                I have been noticing tan colored tags for sale on ebay for 60's buicks that give instructions 

for maintaining the coolant in the radiator. At the bottom is a blank where the date the coolant strength

was checked  during make-ready at the dealer could be written down. My first inclination was I was

skeptical that these were  actually put on early Rivieras. These tags were supposedly wired to the radiator neck below

the cap. Then today I was looking at an old Musclecar Review magazine from a few years ago and low and behold they

had an underhood shot of a brand new 63 Riviera being tested for a car magazine. In the picture, the hood is open and

the magazine tester is removing the air cleaner to get a shot of the carb and intake. I fell out of my chair when I immediately

spied the tan tag under the hood, identical to the one being sold on ebay.........But it was not wired to the radiator neck! Instead,

it was wired to the radiator overflow hose halfway between the radiator cap and the battery. It was perched right on top of the radiator tank

and the end of it was slightly draped over the radiator support. After seeing this pic, I'm going to put one on my car in the exact same spot....

very cool!

UPDATE.........I found the picture on the internet.......to see it google search:         Buick Riviera road test 1963 Flickr. The whole article and all pics are there,
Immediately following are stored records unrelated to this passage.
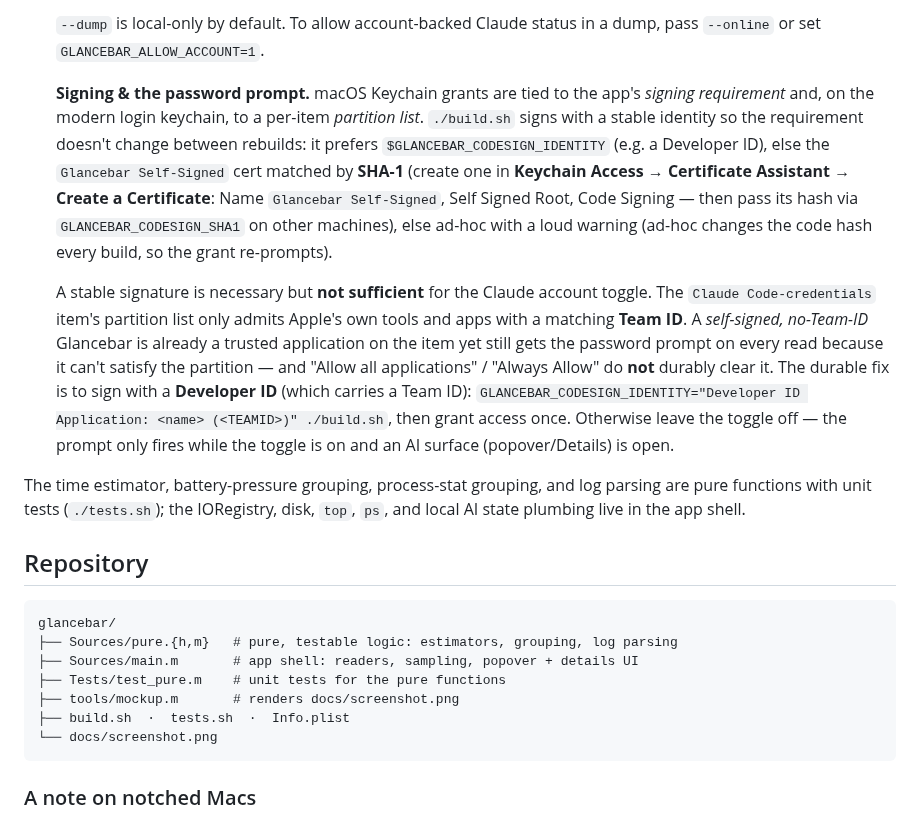
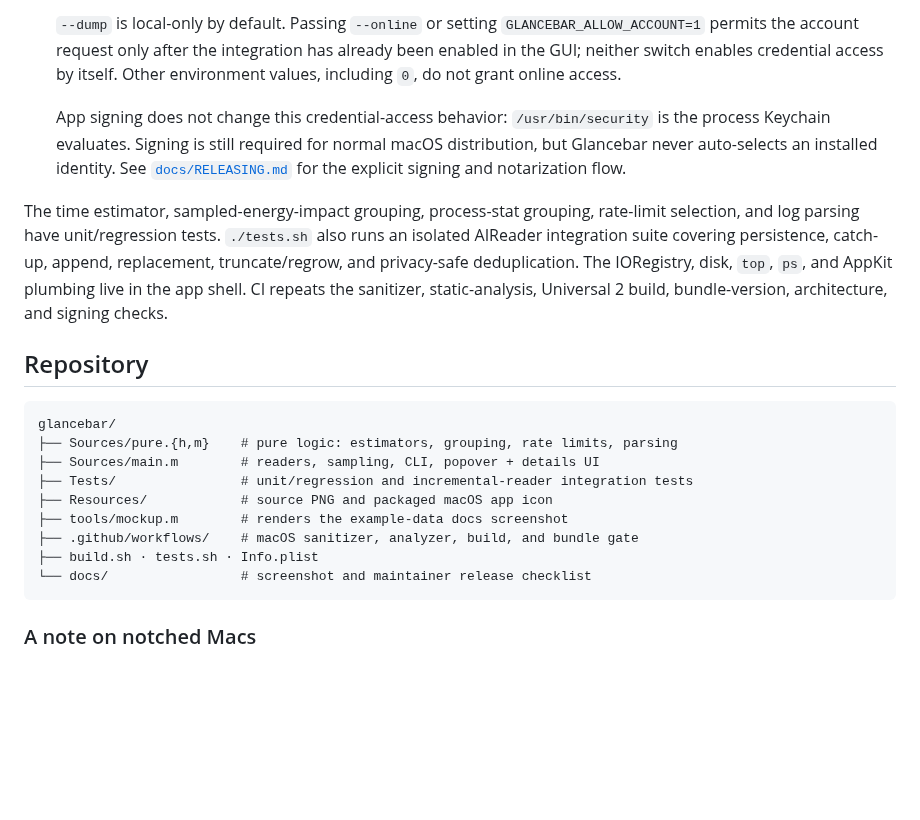
Before and after one commit to todd866/glancebar, a Markdown page: README.md, the part around one of its changes. GitHub-like rendering; blank space fills up the shorter version.

````diff
--- a/README.md
+++ b/README.md
@@ -114,41 +152,33 @@ battery pressure, system pressure, and AI status to the terminal.
 
-  `--dump` is local-only by default. To allow account-backed Claude status in a dump,
-  pass `--online` or set `GLANCEBAR_ALLOW_ACCOUNT=1`.
+  `--dump` is local-only by default. Passing `--online` or setting
+  `GLANCEBAR_ALLOW_ACCOUNT=1` permits the account request only after the integration
+  has already been enabled in the GUI; neither switch enables credential access by
+  itself. Other environment values, including `0`, do not grant online access.
 
-  **Signing & the password prompt.** macOS Keychain grants are tied to the app's
-  *signing requirement* and, on the modern login keychain, to a per-item *partition
-  list*. `./build.sh` signs with a stable identity so the requirement doesn't change
-  between rebuilds: it prefers `$GLANCEBAR_CODESIGN_IDENTITY` (e.g. a Developer ID), else
-  the `Glancebar Self-Signed` cert matched by **SHA-1** (create one in **Keychain Access →
-  Certificate Assistant → Create a Certificate**: Name `Glancebar Self-Signed`, Self
-  Signed Root, Code Signing — then pass its hash via `GLANCEBAR_CODESIGN_SHA1` on other
-  machines), else ad-hoc with a loud warning (ad-hoc changes the code hash every build, so
-  the grant re-prompts).
+  App signing does not change this credential-access behavior: `/usr/bin/security` is
+  the process Keychain evaluates. Signing is still required for normal macOS distribution,
+  but Glancebar never auto-selects an installed identity. See
+  [`docs/RELEASING.md`](docs/RELEASING.md) for the explicit signing and notarization flow.
 
-  A stable signature is necessary but **not sufficient** for the Claude account toggle.
-  The `Claude Code-credentials` item's partition list only admits Apple's own tools and
-  apps with a matching **Team ID**. A *self-signed, no-Team-ID* Glancebar is already a
-  trusted application on the item yet still gets the password prompt on every read because
-  it can't satisfy the partition — and "Allow all applications" / "Always Allow" do **not**
-  durably clear it. The durable fix is to sign with a **Developer ID** (which carries a
-  Team ID): `GLANCEBAR_CODESIGN_IDENTITY="Developer ID Application: <name> (<TEAMID>)" ./build.sh`,
-  then grant access once. Otherwise leave the toggle off — the prompt only fires while the
-  toggle is on and an AI surface (popover/Details) is open.
-
-The time estimator, battery-pressure grouping, process-stat grouping, and log parsing
-are pure functions with unit tests (`./tests.sh`); the IORegistry, disk, `top`, `ps`,
-and local AI state plumbing live in the app shell.
+The time estimator, sampled-energy-impact grouping, process-stat grouping, rate-limit
+selection, and log parsing have unit/regression tests. `./tests.sh` also runs an isolated
+AIReader integration suite covering persistence, catch-up, append, replacement,
+truncate/regrow, and privacy-safe deduplication. The IORegistry,
+disk, `top`, `ps`, and AppKit plumbing live in the app shell. CI repeats the sanitizer,
+static-analysis, Universal 2 build, bundle-version, architecture, and signing checks.
 
 ## Repository
 
 ```
 glancebar/
-├── Sources/pure.{h,m}   # pure, testable logic: estimators, grouping, log parsing
-├── Sources/main.m       # app shell: readers, sampling, popover + details UI
-├── Tests/test_pure.m    # unit tests for the pure functions
-├── tools/mockup.m       # renders docs/screenshot.png
-├── build.sh  ·  tests.sh  ·  Info.plist
-└── docs/screenshot.png
+├── Sources/pure.{h,m}    # pure logic: estimators, grouping, rate limits, parsing
+├── Sources/main.m        # readers, sampling, CLI, popover + details UI
+├── Tests/                # unit/regression and incremental-reader integration tests
+├── Resources/            # source PNG and packaged macOS app icon
+├── tools/mockup.m        # renders the example-data docs screenshot
+├── .github/workflows/    # macOS sanitizer, analyzer, build, and bundle gate
+├── build.sh · tests.sh · Info.plist
+└── docs/                 # screenshot and maintainer release checklist
 ```
 
 ### A note on notched Macs
````
Also changed, not shown: other parts of README.md (+74 -36 lines), docs/RELEASING.md (added, +71 -0 lines), Resources/GlancebarIcon.png (added), docs/screenshot.png, 12 other files.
very interesting read. there were some mistakes, like the statement that you could not get a leather interior.

 

Winston,

 

Is the tag like the first one I have pictured? This is a tag I had been using for years on my 1963 Pontiac before I sold it and now on my 1963 Riviera. I had found out years ago that these were used on the 60's Pontiacs and attached as you said to the radiator overflow hose. I assumed it would have been used on the other GM makes as well. I have seen these sold through various vendors such as Jim Osborn and Ames Performance. I have also pictured another tag that I do not use that I picked up somewhere along the line. Where or when I don't recall. I would have to think that it would have been advertised as used on 63 GM's or I would not have purchased it. Maybe someone on the forum will recognize this one and what its application is.

 

Bill

 

P.S. I just happened to have that Motor Trend magazine. The tag picture attached.

 

 

 

IMG_3980.JPG

IMG_3981.JPG

IMG_3982.JPG

Edited by Riviera63
edit pictures and text (see edit history)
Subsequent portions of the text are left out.